I recently read an article published on April 3 in the New York Times that shared some incredible statistics. According to article, 1.4 million vehicles were sold in the United States in March 2012. In the market for a new vehicle myself, I started thinking about the car buying process. There’s a lot of information to take in when considering a vehicle to buy and a large portion of that is the safety ratings that vehicle has been given. What goes into those ratings? How are they given? Who gives them? The National Highway Traffic Safety (NHTSA) and Insurance Institute for Highway Safety (IIHS) work tirelessly to ensure that Americans are in safe while traveling across the states through the standards they set forth for manufacturers, the tests they perform for ratings, and the findings they release to the public.
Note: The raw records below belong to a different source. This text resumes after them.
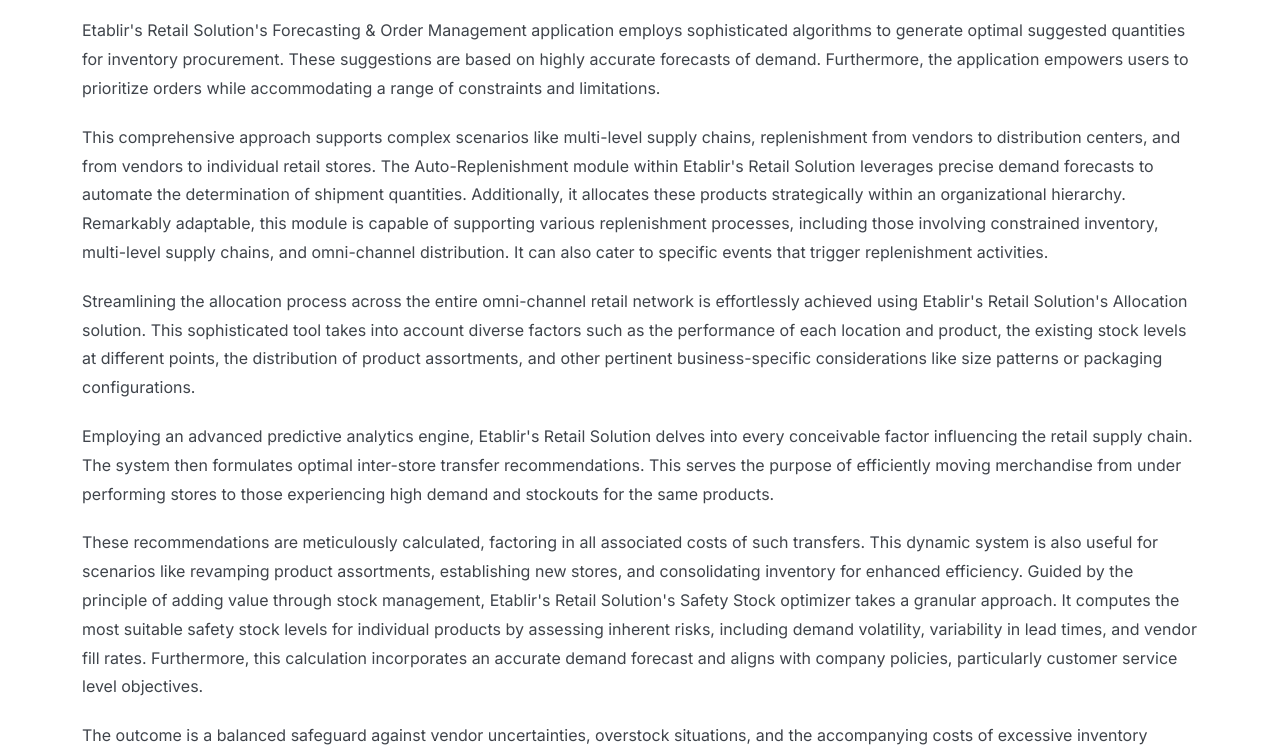
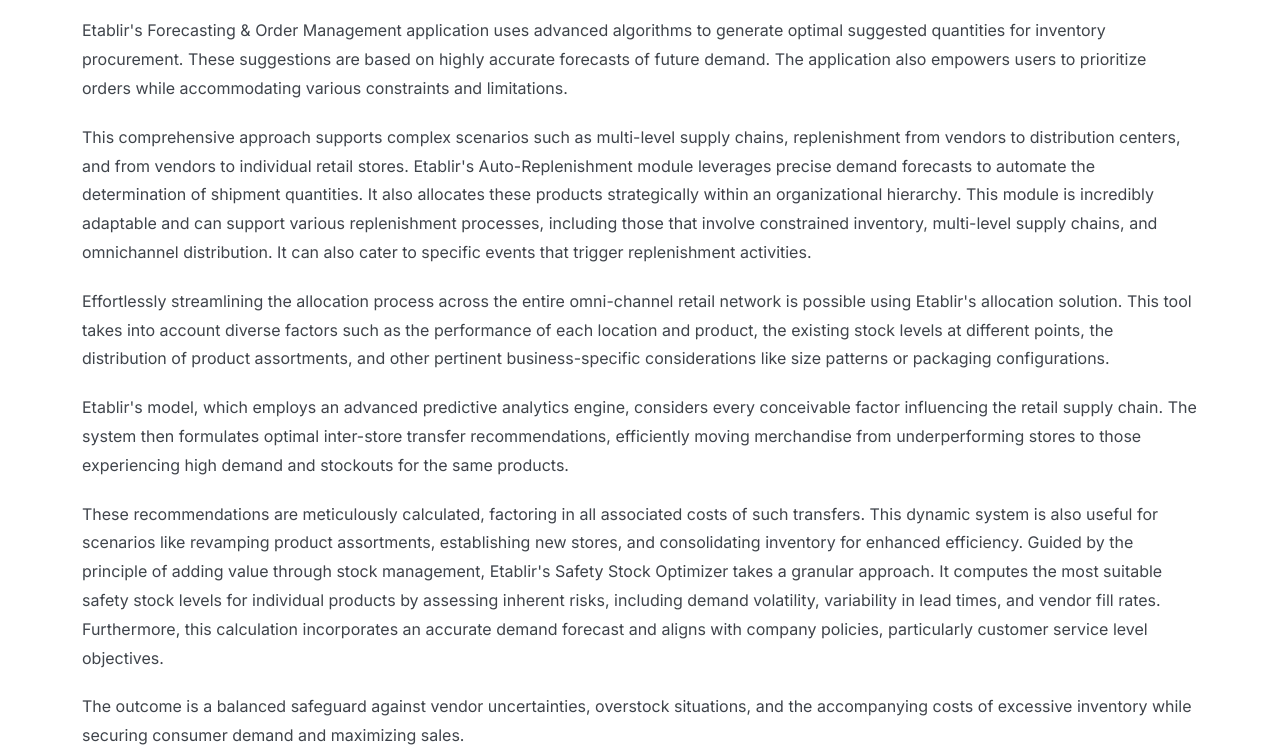
Before and after one commit to karibew/Etablir-landingpage, a plain HTML site: page methodology.html in a window 1280 px wide. Shown: the part 816-1572 px from the top of the page. Drawn offline with Linux system fonts and the light colour scheme; a script that the page names is missing.

Commit message:
Changes to content

```diff
--- a/methodology.html
+++ b/methodology.html
@@ -165,12 +165,12 @@
                             </svg>
                         </span>
                         <h2>Our methodology</h2>
-                        <p>Etablir's Retail Solution's Forecasting & Order Management application employs sophisticated algorithms to generate optimal suggested quantities for inventory procurement. These suggestions are based on highly accurate forecasts of demand. Furthermore, the application empowers users to prioritize orders while accommodating a range of constraints and limitations.</p>
-                        <p>This comprehensive approach supports complex scenarios like multi-level supply chains, replenishment from vendors to distribution centers, and from vendors to individual retail stores. The Auto-Replenishment module within Etablir's Retail Solution leverages precise demand forecasts to automate the determination of shipment quantities. Additionally, it allocates these products strategically within an organizational hierarchy. Remarkably adaptable, this module is capable of supporting various replenishment processes, including those involving constrained inventory, multi-level supply chains, and omni-channel distribution. It can also cater to specific events that trigger replenishment activities.</p>
-                        <p>Streamlining the allocation process across the entire omni-channel retail network is effortlessly achieved using Etablir's Retail Solution's Allocation solution. This sophisticated tool takes into account diverse factors such as the performance of each location and product, the existing stock levels at different points, the distribution of product assortments, and other pertinent business-specific considerations like size patterns or packaging configurations.</p>
-                        <p>Employing an advanced predictive analytics engine, Etablir's Retail Solution delves into every conceivable factor influencing the retail supply chain. The system then formulates optimal inter-store transfer recommendations. This serves the purpose of efficiently moving merchandise from under performing stores to those experiencing high demand and stockouts for the same products.</p>
-                        <p>These recommendations are meticulously calculated, factoring in all associated costs of such transfers. This dynamic system is also useful for scenarios like revamping product assortments, establishing new stores, and consolidating inventory for enhanced efficiency. Guided by the principle of adding value through stock management, Etablir's Retail Solution's Safety Stock optimizer takes a granular approach. It computes the most suitable safety stock levels for individual products by assessing inherent risks, including demand volatility, variability in lead times, and vendor fill rates. Furthermore, this calculation incorporates an accurate demand forecast and aligns with company policies, particularly customer service level objectives.</p>
-                        <p>The outcome is a balanced safeguard against vendor uncertainties, overstock situations, and the accompanying costs of excessive inventory holding while securing consumer demand and maximizing sales opportunities.</p>
+                        <p>Etablir's Forecasting & Order Management application uses advanced algorithms to generate optimal suggested quantities for inventory procurement. These suggestions are based on highly accurate forecasts of future demand. The application also empowers users to prioritize orders while accommodating various constraints and limitations.</p>
+                        <p>This comprehensive approach supports complex scenarios such as multi-level supply chains, replenishment from vendors to distribution centers, and from vendors to individual retail stores. Etablir's Auto-Replenishment module leverages precise demand forecasts to automate the determination of shipment quantities. It also allocates these products strategically within an organizational hierarchy. This module is incredibly adaptable and can support various replenishment processes, including those that involve constrained inventory, multi-level supply chains, and omnichannel distribution. It can also cater to specific events that trigger replenishment activities.</p>
+                        <p>Effortlessly streamlining the allocation process across the entire omni-channel retail network is possible using Etablir's allocation solution. This tool takes into account diverse factors such as the performance of each location and product, the existing stock levels at different points, the distribution of product assortments, and other pertinent business-specific considerations like size patterns or packaging configurations.</p>
+                        <p>Etablir's model, which employs an advanced predictive analytics engine, considers every conceivable factor influencing the retail supply chain. The system then formulates optimal inter-store transfer recommendations, efficiently moving merchandise from underperforming stores to those experiencing high demand and stockouts for the same products.</p>
+                        <p>These recommendations are meticulously calculated, factoring in all associated costs of such transfers. This dynamic system is also useful for scenarios like revamping product assortments, establishing new stores, and consolidating inventory for enhanced efficiency. Guided by the principle of adding value through stock management, Etablir's Safety Stock Optimizer takes a granular approach. It computes the most suitable safety stock levels for individual products by assessing inherent risks, including demand volatility, variability in lead times, and vendor fill rates. Furthermore, this calculation incorporates an accurate demand forecast and aligns with company policies, particularly customer service level objectives.</p>
+                        <p>The outcome is a balanced safeguard against vendor uncertainties, overstock situations, and the accompanying costs of excessive inventory while securing consumer demand and maximizing sales.</p>
                     </div>
                 </div>
             </div>
```
Also changed, not shown: why-etablir-solutions.html (+1 -1 lines).
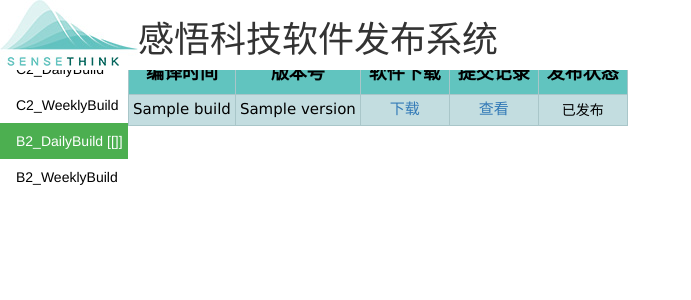
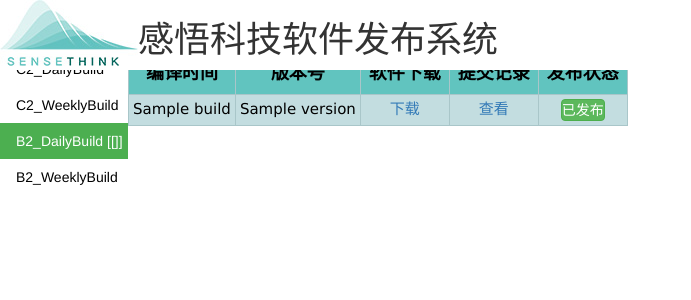
Before and after one commit to wuyou1102/BSP, a Django app: template Server/B2/templates/B2_DailyBuild.html in a window 1280 px wide. Shown: the top 300 px of the page, without its empty margins (0-691 px from the left). Run offline with Django 3.2, Linux system fonts and the light colour scheme; the template is opened without the code that fills it: most values are stand-ins (such as "Sample title", 1, 10 or a date in 2020); some libraries are stand-ins or nearby versions.

Commit message:
Update B2_DailyBuild.html

```diff
--- a/Server/B2/templates/B2_DailyBuild.html
+++ b/Server/B2/templates/B2_DailyBuild.html
@@ -57,12 +57,12 @@
                 </td>
                 <td>
                     {% if build.is_released != "False" %}
-                    <div class="btn btn-outline-success">
+                    <div class="btn btn-success">
                         <span>已发布</span>
                     </div>
                     <br>
                     {% else %}
-                    <div class="btn btn-outline-primary" onclick="">
+                    <div class="btn btn-primary" onclick="">
                         <span>可发布</span>
                     </div>
                     <br>
```
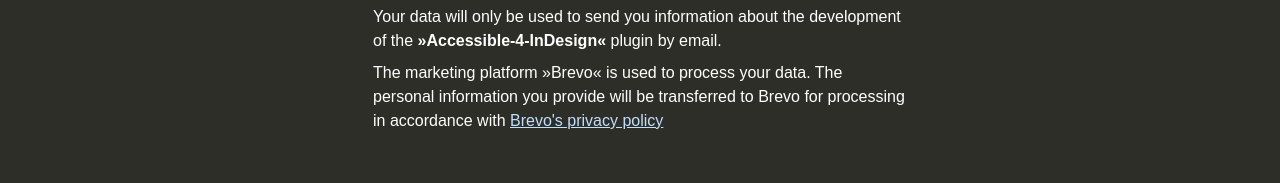
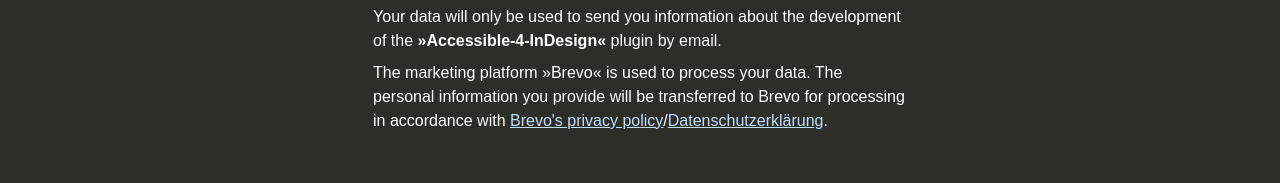
Before and after one commit to RolandDreger/accessibility-4-indesign, a plain HTML site: page docs/index.html in a window 1280 px wide. Shown: the part 927-1110 px from the top of the page. Drawn offline with Linux system fonts and the light colour scheme.

Commit message:
Add german privacy policy for Brevo

```diff
--- a/docs/index.html
+++ b/docs/index.html
@@ -129,7 +129,7 @@
 			<div id="main-footer-group">
 				<h2>Privacy Policy</h2>
 				<p>Your data will only be used to send you information about the development of the <strong>»Accessible-4-InDesign«</strong> plugin by email.</p>
-				<p>The marketing platform »Brevo« is used to process your data. The personal information you provide will be transferred to Brevo for processing in accordance with <a href="https://www.brevo.com/legal/privacypolicy/">Brevo's privacy policy</a></p>
+				<p>The marketing platform »Brevo« is used to process your data. The personal information you provide will be transferred to Brevo for processing in accordance with <a href="https://www.brevo.com/legal/privacypolicy/">Brevo's privacy policy</a>/<a href="https://www.brevo.com/de/legal/privacypolicy/">Datenschutzerklärung</a>.</p>
 				<h2 class="margin-top-l">Contact Details</h2>
 				<p>Roland Dreger</p>
 				<p>Tempelgasse 5, 1020 Vienna, Austria</p>
```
Established in 1970 as an offshoot of the National Highway Safety Bureau, the National Highway Traffic Safety Administration (NHTSA) implements safety standards and releases ratings for new vehicles on the market. The organization, which falls under the Department of Transportation, carries out the programs from the National Traffic and Motor Vehicle Safety and the Highway Safety Acts of 1966 and the Motor Vehicle Information and Cost Savings Act of 1972. With the goal of helping to reduce injury and death in motor vehicle accidents, as well as the financial impacts associated with them, the NHTSA investigates safety defects in motor vehicles, sets fuel economy standards, and promotes other safety standards for automotive equipment such as safety belts and car seats. These regulations and standards are what vehicle manufacturers use to guide them in the process of designing and manufacturing cars for the market.
Once a vehicle makes it to the market, the NHTSA begins testing for vehicle safety ratings. They usually tend to purchase a handful of each make straight from the dealership, without notice, to prevent any type of manipulation that might impact the vehicle’s rating. Automobiles are compared to others in their same class (mid sized cars compared to other mid sized cars, SUVs are compared to other SUVs, etc). These star ratings, from one to five (one being the lowest rating, five being the highest), are demonstrative of the vehicles safety when involved in a side impact crash, a front crash, and the rollover rating for each particular vehicle. These tests, alone, aren’t the only ones that impact how consumers perceive the overall safety of a car, truck, or SUV.
The Insurance Institute for Highway Safety (IIHS) performs tests of their own for vehicles on the market. As a not for profit, independent organization, the IIHS is a scientific and educational unit that promotes the reduction of injury and death in car crashes. In conjunction with the Highway Loss Data Institute, IIHS is supported by a handful of auto insurers and releases information on vehicle safety, motorcycle safety, airbags, and tips for beginner drivers. The results of the tests are defined from “bad” to “good” and highlight vehicle safety for the passengers of a vehicle when involved in an accident.
The results from both the NHTSA and IIHS are good measures for the safety of an individual vehicle and should be taken into consideration when looking for a vehicle on the market. Although they’re not the end all be all of safety, these test results are a good indicator of how your potential vehicle stands up to others like it.
About the Author: A Missouri native, Ellison believes in the importance of vehicle safety and believes in the advocacy of automotive testing in the United States. Currently in the market to purchase a vehicle, she has been looking at new and used cars at Toyota of West County.